If your claim is the existence of a supernatural, then yes, I do want evidence beyond a reasonable doubt. And that has to be established *before* we can take the story of Jesus at face value. If the evidence for Jesus isn't at *least* beyond a reasonable doubt, then it simply isn't sufficient to demonstrate its claim: that Jesus was a deity incarnate.That brings me to the next point. What is and isn't evidence?
That is undoubtedly a major point of contention. What is the standard of evidence? Is it the preponderance of the evidence which is 51% or higher, or is it beyond reasonable doubt? With all due respect to the uninitiated in legal and historical matters, the higher standard is only applied in criminal cases.
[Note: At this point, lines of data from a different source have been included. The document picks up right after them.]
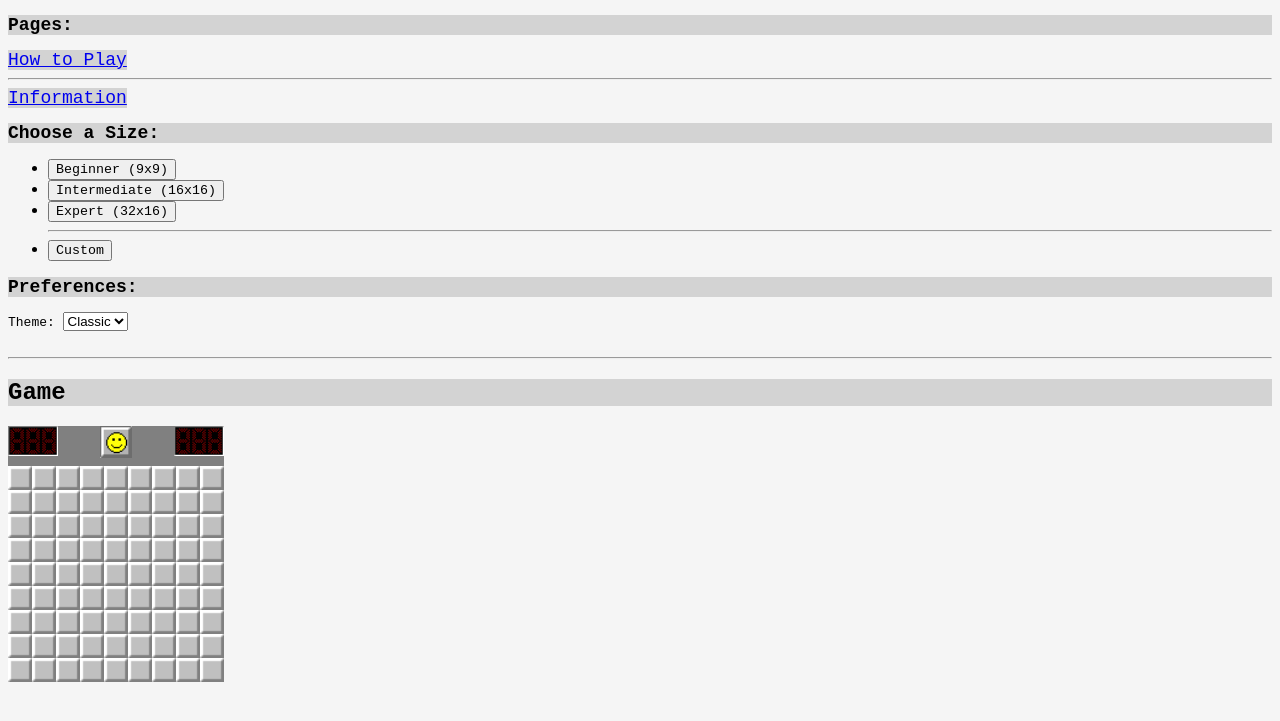
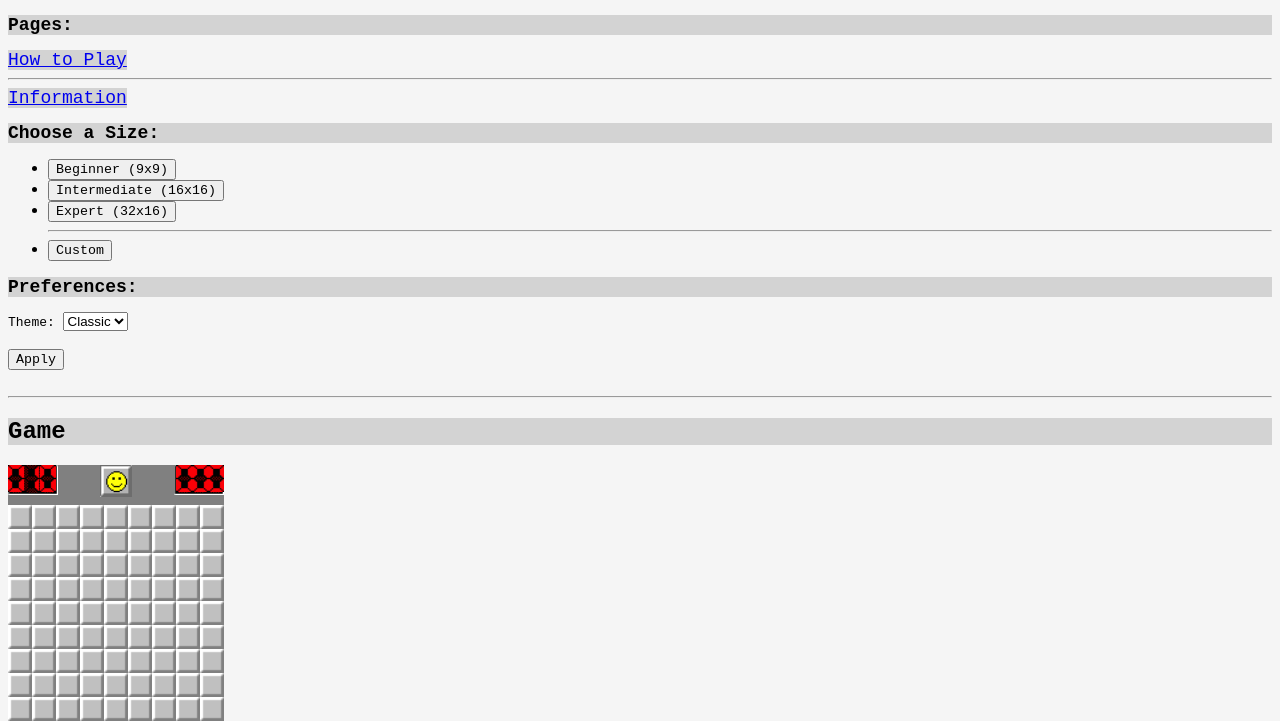
Before and after one commit to passionyte/minesweeper, a plain HTML site: page index.html in a window 1280 px wide. Both pictures are taken after a click on the button "Beginner (9x9)". Shown: the part 85-806 px from the top of the page. Drawn offline with Linux system fonts and the light colour scheme.

Commit message:
WIP Counter implementation, other changes

```diff
--- a/css/main.css
+++ b/css/main.css
@@ -86,12 +86,16 @@ body {
     width: 50px;
     height: 30px;
     float: left;
+    background-image: url("../images/temp/nums_background.png");
+    background-size: 100% 100%;
 }
 
 .puzzletime {
     width: 50px;
     height: 30px;
     float: right;
+    background-image: url("../images/temp/nums_background.png");
+    background-size: 100% 100%;
 }
 
 .label {
@@ -114,5 +118,25 @@ body {
     font-size: small;
     display: block;
     position: fixed;
-    top: 100%
+    top: 100%;
 }
+
+.flagcounternum {
+    height: 27px;
+    width: 15px;
+    background-image: url("../images/temp/d0.png");
+    background-size: 100% 100%;
+    float: left;
+    padding-right: 1px;
+    background-origin: content-box;
+}
+
+.timecounternum {
+    height: 27px;
+    width: 15px;
+    background-image: url("../images/temp/d0.png");
+    background-size: 100% 100%;
+    float: right;
+    padding-left: 1px;
+    background-origin: content-box;
+}
--- a/index.html
+++ b/index.html
@@ -47,6 +47,9 @@
         <select name="theme" id="theme">
             <option value="temp">Classic</option>
         </select>
+
+        <br><br><button id="apply" class="text">Apply</button>
+        <pre id="warning" class="label" hidden><b>Warning:</b> This will reset your current game.</pre>
     </div>
 
     <br><hr>
@@ -54,8 +57,20 @@
     <h2 class="title">Game</h2>
     <div id="puzzle" class="puzzle">
         <div class="puzzleheader">
-            <img id="flagcount" class="puzzleflags" src="./images/temp/nums_background.png" alt="Flags">
-            <img id="timecount" class="puzzletime" src="./images/temp/nums_background.png" alt="Time">
+            <div>
+                <div class="puzzleflags" id="puzzleflags">
+                    <div id="flags000" class="flagcounternum"></div>
+                    <div id="flags00" class="flagcounternum"></div>
+                    <div id="flags0" class="flagcounternum"></div>
+                </div>
+            </div>
+            <div>
+                <div class="puzzletime" id="puzzletime">
+                    <div id="timer0" class="timecounternum"></div>
+                    <div id="timer00" class="timecounternum"></div>
+                    <div id="timer000" class="timecounternum"></div>
+                </div>
+            </div>
             <img id="sun" class="puzzlesun" src="./images/temp/face_unpressed.png" alt="Sun" >
         </div>
         <div id="tiles"></div>
@@ -65,7 +80,7 @@
     <div id="results" class="results" hidden>
         <h2 id="resultstitle" class="subtitle">Game Over!</h2>
         <a id="resultsmsg" class="text">So sad.</a><br><hr>
-        <a class="text">Hit the sun button to restart.</button>
+        <a class="label"><i>Hit the sun button to restart.</i></button>
     </div>
 </body>
 
--- a/scripts/sweeper.js
+++ b/scripts/sweeper.js
@@ -21,17 +21,47 @@ let theme = "temp"
 // Common UI Elements (for ease of access if used more than once)
 const sun = document.getElementById("sun")
 
+function counter(diff) { // Used in main display() tick, but it would be inefficient to have the display() function run every second for the timer counter
+    if (diff) { // Update flag counter
+        const h = Math.floor((flags / 100))
+        const t = (Math.floor((flags / 10)) - h)
+        let o = Math.floor((flags - ((h * 100) + (t * 10))))
 
-function tick() { // Increments timer (called by setInterval)
+        if (o < 0) {
+            o = 0
+        }
+
+        document.getElementById("flags000").style.backgroundImage = "url("+`/images/${theme}/d${h}.png`+")"
+        document.getElementById("flags00").style.backgroundImage = "url("+`images/${theme}/d${t}.png`+")"
+        document.getElementById("flags0").style.backgroundImage = "url("+`images/${theme}/d${o}.png`+")"
+    }
+    else { // Update time counter
+        const th = Math.floor((timer / 100))
+        const tt = (Math.floor((timer / 10)) - th)
+        let to = Math.floor((timer - ((th * 100) + (tt * 10))))
+
+        if (to < 0) {
+           to = 0
+        }
+
+        document.getElementById("timer000").style.backgroundImage = "url("+`/images/${theme}/d${th}.png`+")"
+        document.getElementById("timer00").style.backgroundImage = "url("+`images/${theme}/d${tt}.png`+")"
+        document.getElementById("timer0").style.backgroundImage = "url("+`images/${theme}/d${to}.png`+")"
+    }
+}
+
+function tick() { // Increments timer (called by setInterval) and updates the counter
     timer++
+    counter()
 }
 
 function results(show) { // Displays and updates the results screen upon winning / losing
     clearInterval(interval) // Stops the timer
+    interval = null
 
     document.getElementById("results").hidden = (!show)
 
-    if (show) {
+    if (show) { // Results thing
         document.getElementById("resultstitle").innerText = (win) && "Congratulations!" || "Game Over!"
         document.getElementById("resultsmsg").innerText = (win) && "You win!" || "Too bad. So sad."
     }
@@ -305,11 +335,8 @@ function display() { // Given current data, let's update our display!
 
     // Counters
 
-    const flagcounter = document.getElementById("puzzleflags")
-
-
-
-    const timecounter = document.getElementById("puzzletime")
+    counter(true)
+    counter()
 }
 
 function game() { // Start a new game
@@ -409,3 +436,21 @@ sun.addEventListener("mouseup", _ => {
         generate(set)
     }
 })
+
+// PREFERENCES
+
+const apply = document.getElementById("apply")
+const warning = document.getElementById("warning")
+
+// Show hide preference warning (resets game, that's why)
+apply.addEventListener("mouseenter", _ => {
+    warning.hidden = false
+})
+apply.addEventListener("mouseleave", _ => {
+    warning.hidden = true
+})
+apply.addEventListener("click", _ => { // Apply new preferences
+    gameover = true
+
+
+})
```
Also changed, not shown: images/temp/d-.png (added), images/temp/d0.png (added), images/temp/d1.png (added), images/temp/d2.png (added), images/temp/d3.png (added), images/temp/d4.png (added), images/temp/d5.png (added), images/temp/d6.png (added), images/temp/d7.png (added), images/temp/d8.png (added), images/temp/d9.png (added).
Not civil cases or historical research. Certainty isn't the goal in presenting evidence for the spiritual seeker. Certainty would have us all in Vegas or never leaving the bathroom.
This is not simply a historical question. The historical question is whether some preacher in the early first century taught the things attributed to Jesus and was then killed by hanging on a cross.*That* requires a much lower standard of evidence than the much more relevant issue of the supernatural claims about Jesus' identity. Whether there were people who *believed* that Jesus rose from the dead is another historical question. But even the existence of people with this belief is insufficient for the proof that they were correct in their beliefs.
So, even if we could prove the historical existence of a preacher that taught as Jesus did in the gospels, and that there were people who honestly believed they saw him alive afterwards, is that sufficient to show that Jesus was, indeed, a divinity made human? No. Far from it. The standards of evidence for the two cases is far different. One, as you say, is a historical question with lower standards of proof (partly by necessity), but also more doubt about the conclusions made. The other is a deep question about the nature of reality and needs to be addressed separately and with a much higher standard of proof.